Everyone is hocking financial advice so how does one decide whose to follow? For example, why on earth should anyone pay any attention to the personal financial advice I offer below? What makes one advisor more credible than another, credentials, their popularity, their marketing savvy, something else? Credentials are nice in that they create a floor with respect to technical knowledge, but they don’t tell you much about the person’s ethics, integrity, or track record. Ultimately all credentials tell you is they succeeded in passing exams.
If I was looking for a financial advisor I’d look for someone that managed their own money well and emphasized saving, investing simply, and had other values that jived with my own. But how do you know if someone manages their own money well when we’re loathe to talk about our personal finances?

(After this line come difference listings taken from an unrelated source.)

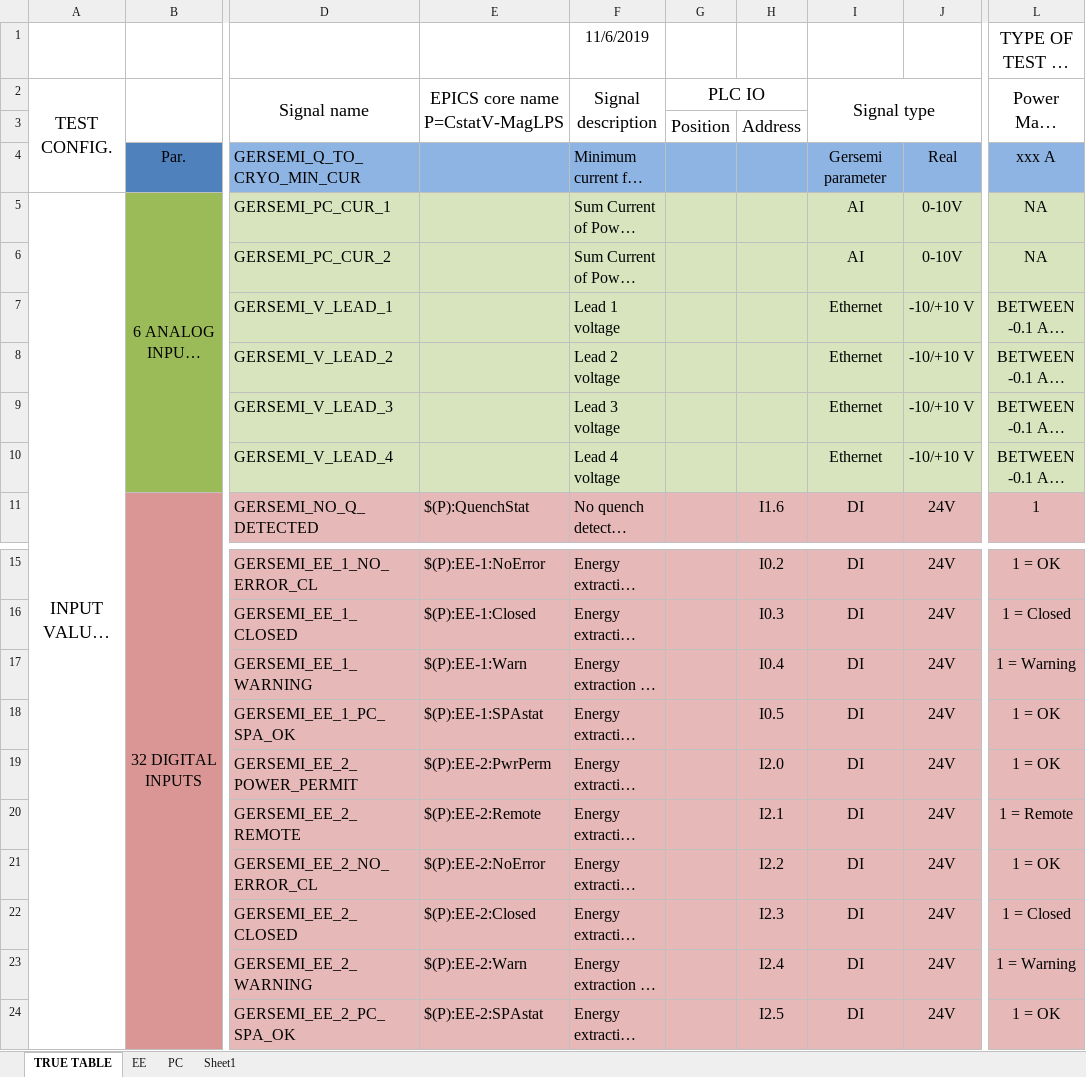
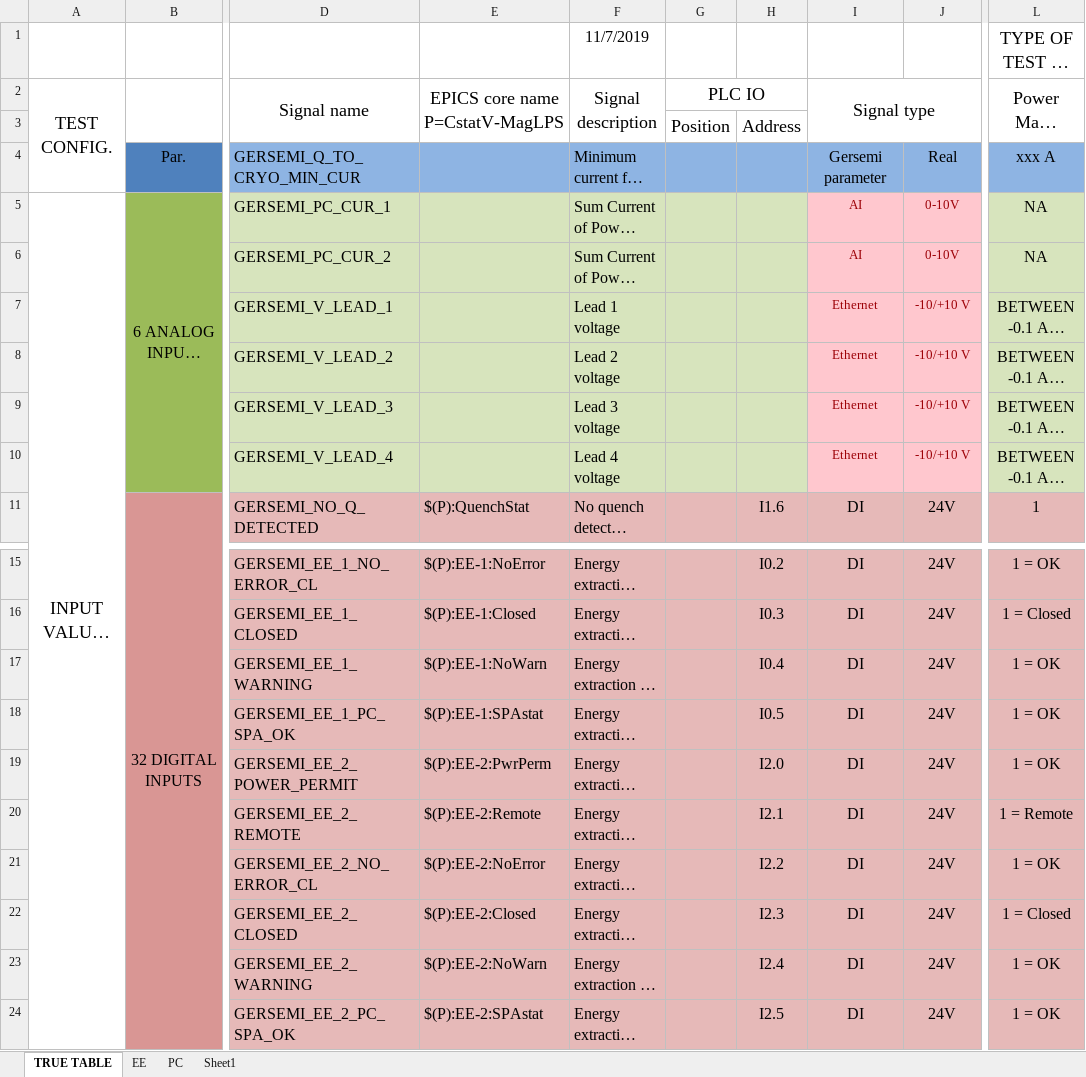
Before and after one commit to freia-lab/e3-maglps, an Excel workbook: doc/truth_table_safety_plc.xlsx, sheet TRUE TABLE, drawn as a sheet; only a part is shown, gaps mark what is left out; long unchanged cells end in …; values as stored, in another font and other column widths than the file's, no borders; the diff covers the shown part only; the diff names each change by its address in the sheet, - before the commit and + after, or states it on an @@ line.

Commit message:
First version with all local interlocks. Signals from Gersemi are not yet written on Gersemi PLC.

```diff
--- a/doc/truth_table_safety_plc.xlsx (sheet TRUE TABLE)
+++ b/doc/truth_table_safety_plc.xlsx (sheet TRUE TABLE)
-F1 (Signal description): 11/6/2019
+F1 (Signal description): 11/7/2019
@@ I5:J10 fill: #D7E4BD → #FFC7CE, text colour: black → #9C0006, text size: smaller @@
-E17 (EPICS core name P=CstatV-MagLPS): $(P):EE-1:Warn
+E17 (EPICS core name P=CstatV-MagLPS): $(P):EE-1:NoWarn
-L17 (Power Main Magnet): 1 = Warning
+L17 (Power Main Magnet): 1 = OK
-E23 (EPICS core name P=CstatV-MagLPS): $(P):EE-2:Warn
+E23 (EPICS core name P=CstatV-MagLPS): $(P):EE-2:NoWarn
-L23 (Power Main Magnet): 1 = Warning
+L23 (Power Main Magnet): 1 = OK
```
Also changed, not shown: 2 added rows, 8 edited cells and cell formats elsewhere in this sheet, 10 other files.
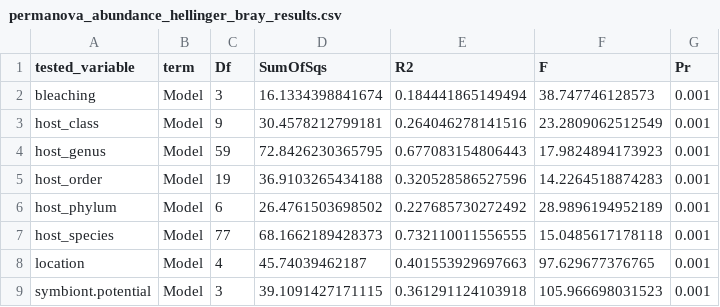
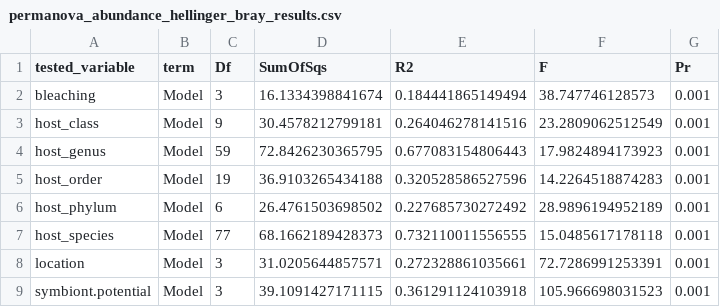
Before and after one commit to wsnowacek/World_Corals, a CSV file: permanova_abundance_hellinger_bray_results.csv, drawn as a sheet.

Commit message:
PERMANOVA

```diff
--- a/permanova_abundance_hellinger_bray_results.csv
+++ b/permanova_abundance_hellinger_bray_results.csv
@@ -7,3 +7,3 @@
 "host_species","Model",77,68.1662189428373,0.732110011556555,15.0485617178118,0.001
-"location","Model",4,45.74039462187,0.401553929697663,97.629677376765,0.001
+"location","Model",3,31.0205644857571,0.272328861035661,72.7286991253391,0.001
 "symbiont.potential","Model",3,39.1091427171115,0.361291124103918,105.966698031523,0.001
```
Also changed, not shown: permanova_ubiquity_presence_jaccard_results.csv, 3 other files.
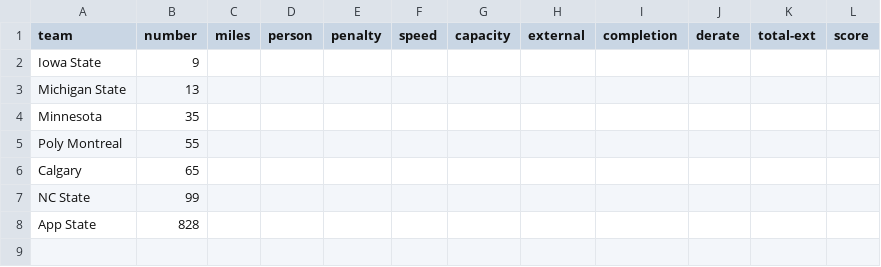
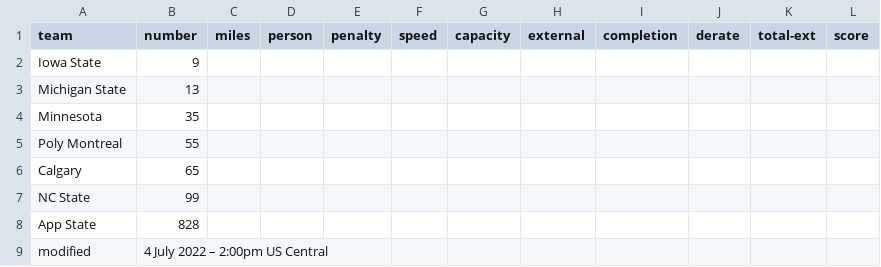
Before and after one commit to jtmullen/asc-fsgp-2022-results, a CSV file: _data/fsgp/mov-score.csv, drawn as a sheet; the diff names each change by its address in the sheet, - before the commit and + after, or states it on an @@ line.

Commit message:
modified time

```diff
--- a/_data/fsgp/mov-score.csv
+++ b/_data/fsgp/mov-score.csv
+row 9: modified | 4 July 2022 – 2:00pm US Central
```
Also changed, not shown: _data/fsgp/mov.csv, _data/fsgp/sov.csv, 2 other files.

Tip one. Ask anyone wanting to manage your money to prove that they’ve managed theirs well. That will probably reduce the pool from which to choose in at least half. Take me for example, I have managed my family’s money well, but for privacy reasons, I won’t provide details except to say that for every ten financial decisions I make, I tend to make seven or eight good ones. Were I in the biz, I would completely understand if that lack of specificity caused potential clients to walk away.
Tip two. Ask any potential financial advisor about some of the mistakes he or she has made and what they learned from them. Last year I made a $9,000 mistake. I repeat, last year I made a $9,000 mistake. It was a brutal, self-inflicted wound that took time to shake. My goal is not to be perfect, but to consistently make more good decisions than bad. Look for a humble advisor who acknowledges complexity and doesn’t over promise. That will probably reduce the pool of potential advisors by at least another half.
Tip three. Even if you find a financial advisor that meets all of those criteria, don’t decide to work with him/her without first looking at yourself in a mirror and repeating several times, “No one will ever care about my financial well-being as much as me.”
Tip four. Never accept any financial advice passively. Instead educate yourself and recognize that no one will ever care about your personal financial well-being as much as you. More specifically, become your own financial advisor. That’s the best financial advice I’ll ever offer. Become your own financial advisor.
Well, the best advice until Part Two.